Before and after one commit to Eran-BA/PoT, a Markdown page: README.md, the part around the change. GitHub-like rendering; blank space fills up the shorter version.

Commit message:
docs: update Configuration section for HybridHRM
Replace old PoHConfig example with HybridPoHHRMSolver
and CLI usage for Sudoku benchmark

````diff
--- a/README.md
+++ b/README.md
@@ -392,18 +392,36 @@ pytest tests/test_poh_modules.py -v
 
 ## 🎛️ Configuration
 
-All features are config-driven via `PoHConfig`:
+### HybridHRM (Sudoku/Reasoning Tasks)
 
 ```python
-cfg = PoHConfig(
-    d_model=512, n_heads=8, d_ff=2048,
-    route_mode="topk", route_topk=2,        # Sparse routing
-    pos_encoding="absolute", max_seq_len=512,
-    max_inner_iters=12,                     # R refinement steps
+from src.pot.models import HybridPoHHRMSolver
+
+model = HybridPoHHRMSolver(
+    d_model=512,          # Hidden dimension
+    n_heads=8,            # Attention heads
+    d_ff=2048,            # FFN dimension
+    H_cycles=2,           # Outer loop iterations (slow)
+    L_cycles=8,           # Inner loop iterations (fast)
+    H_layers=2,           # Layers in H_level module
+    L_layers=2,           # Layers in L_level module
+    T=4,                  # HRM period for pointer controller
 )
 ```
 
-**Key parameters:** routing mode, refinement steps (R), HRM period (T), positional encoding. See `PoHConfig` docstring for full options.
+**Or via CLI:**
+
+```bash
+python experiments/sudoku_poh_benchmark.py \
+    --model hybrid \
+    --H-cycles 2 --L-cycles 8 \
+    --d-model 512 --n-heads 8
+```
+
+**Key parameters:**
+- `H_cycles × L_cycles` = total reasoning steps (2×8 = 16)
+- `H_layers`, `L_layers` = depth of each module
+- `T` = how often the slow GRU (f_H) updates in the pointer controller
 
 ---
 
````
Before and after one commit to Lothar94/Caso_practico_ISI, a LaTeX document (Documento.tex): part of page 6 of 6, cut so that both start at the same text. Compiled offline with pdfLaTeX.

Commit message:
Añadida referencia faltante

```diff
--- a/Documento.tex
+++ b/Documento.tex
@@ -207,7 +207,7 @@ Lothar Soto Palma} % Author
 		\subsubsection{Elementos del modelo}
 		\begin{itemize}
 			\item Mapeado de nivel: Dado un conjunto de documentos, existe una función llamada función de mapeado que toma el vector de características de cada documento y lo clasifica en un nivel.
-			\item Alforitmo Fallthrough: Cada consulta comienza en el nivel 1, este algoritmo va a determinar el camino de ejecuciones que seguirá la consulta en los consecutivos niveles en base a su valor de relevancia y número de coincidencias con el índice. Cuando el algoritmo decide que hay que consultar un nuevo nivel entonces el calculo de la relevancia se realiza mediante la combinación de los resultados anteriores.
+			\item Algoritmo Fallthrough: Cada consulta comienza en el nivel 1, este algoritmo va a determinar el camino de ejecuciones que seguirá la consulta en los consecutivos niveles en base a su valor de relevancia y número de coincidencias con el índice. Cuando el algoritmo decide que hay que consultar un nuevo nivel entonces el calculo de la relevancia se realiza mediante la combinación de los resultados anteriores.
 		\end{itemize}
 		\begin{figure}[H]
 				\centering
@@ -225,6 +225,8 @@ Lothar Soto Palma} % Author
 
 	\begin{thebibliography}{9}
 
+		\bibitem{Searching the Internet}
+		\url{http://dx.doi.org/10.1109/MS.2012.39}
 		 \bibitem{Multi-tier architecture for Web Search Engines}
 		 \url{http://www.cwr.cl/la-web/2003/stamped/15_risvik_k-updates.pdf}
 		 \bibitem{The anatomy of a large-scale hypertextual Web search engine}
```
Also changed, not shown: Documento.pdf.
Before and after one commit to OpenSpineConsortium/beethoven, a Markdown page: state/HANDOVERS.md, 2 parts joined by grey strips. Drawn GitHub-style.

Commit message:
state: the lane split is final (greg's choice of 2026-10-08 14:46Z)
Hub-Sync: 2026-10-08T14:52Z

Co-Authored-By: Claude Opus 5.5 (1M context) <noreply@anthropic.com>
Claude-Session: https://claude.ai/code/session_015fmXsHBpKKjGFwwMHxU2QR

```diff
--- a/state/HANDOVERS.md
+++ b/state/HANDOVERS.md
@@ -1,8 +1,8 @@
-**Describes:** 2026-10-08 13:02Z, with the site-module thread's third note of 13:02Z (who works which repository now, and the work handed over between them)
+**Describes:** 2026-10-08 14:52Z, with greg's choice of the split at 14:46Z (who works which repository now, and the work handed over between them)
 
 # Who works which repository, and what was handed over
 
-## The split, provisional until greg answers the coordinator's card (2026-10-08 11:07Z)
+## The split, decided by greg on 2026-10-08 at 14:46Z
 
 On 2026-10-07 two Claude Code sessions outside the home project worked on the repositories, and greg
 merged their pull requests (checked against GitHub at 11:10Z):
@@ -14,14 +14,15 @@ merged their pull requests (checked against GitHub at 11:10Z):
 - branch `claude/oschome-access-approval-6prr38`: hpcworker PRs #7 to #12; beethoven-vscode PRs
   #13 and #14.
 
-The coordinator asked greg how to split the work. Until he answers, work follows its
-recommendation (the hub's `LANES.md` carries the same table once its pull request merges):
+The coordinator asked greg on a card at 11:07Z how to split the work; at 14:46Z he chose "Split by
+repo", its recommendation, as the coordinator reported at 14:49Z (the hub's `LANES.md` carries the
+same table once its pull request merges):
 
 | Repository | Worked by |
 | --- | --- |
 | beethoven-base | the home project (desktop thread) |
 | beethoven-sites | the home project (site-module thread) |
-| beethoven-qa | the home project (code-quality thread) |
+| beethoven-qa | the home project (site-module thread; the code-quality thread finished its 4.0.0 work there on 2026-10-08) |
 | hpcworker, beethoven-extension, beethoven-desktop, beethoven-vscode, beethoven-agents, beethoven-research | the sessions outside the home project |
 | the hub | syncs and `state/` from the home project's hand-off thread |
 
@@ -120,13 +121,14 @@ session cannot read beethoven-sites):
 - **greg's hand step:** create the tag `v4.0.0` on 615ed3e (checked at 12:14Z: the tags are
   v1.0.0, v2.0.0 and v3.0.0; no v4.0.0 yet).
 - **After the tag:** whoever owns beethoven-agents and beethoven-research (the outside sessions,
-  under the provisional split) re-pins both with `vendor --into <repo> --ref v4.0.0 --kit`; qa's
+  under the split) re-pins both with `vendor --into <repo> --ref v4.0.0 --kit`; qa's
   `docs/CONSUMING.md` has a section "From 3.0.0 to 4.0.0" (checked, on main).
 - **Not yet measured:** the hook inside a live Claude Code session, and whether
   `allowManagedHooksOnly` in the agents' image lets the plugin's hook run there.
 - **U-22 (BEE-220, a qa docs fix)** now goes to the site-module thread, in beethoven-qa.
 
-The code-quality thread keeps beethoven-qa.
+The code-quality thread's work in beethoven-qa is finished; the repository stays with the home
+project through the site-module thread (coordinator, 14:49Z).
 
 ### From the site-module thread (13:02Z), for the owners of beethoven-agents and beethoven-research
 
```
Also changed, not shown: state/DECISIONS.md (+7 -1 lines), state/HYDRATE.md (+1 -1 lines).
-----
WHAT NEEDS TO BE DONE:
Go over the data above and copy every line that has the word "greg" in it.

SOLUTION FOR THIS PROBLEM:
state: the lane split is final (greg's choice of 2026-10-08 14:46Z)
+**Describes:** 2026-10-08 14:52Z, with greg's choice of the split at 14:46Z (who works which repository now, and the work handed over between them)
-## The split, provisional until greg answers the coordinator's card (2026-10-08 11:07Z)
+## The split, decided by greg on 2026-10-08 at 14:46Z
 On 2026-10-07 two Claude Code sessions outside the home project worked on the repositories, and greg
-The coordinator asked greg how to split the work. Until he answers, work follows its
+The coordinator asked greg on a card at 11:07Z how to split the work; at 14:46Z he chose "Split by
 - **greg's hand step:** create the tag `v4.0.0` on 615ed3e (checked at 12:14Z: the tags are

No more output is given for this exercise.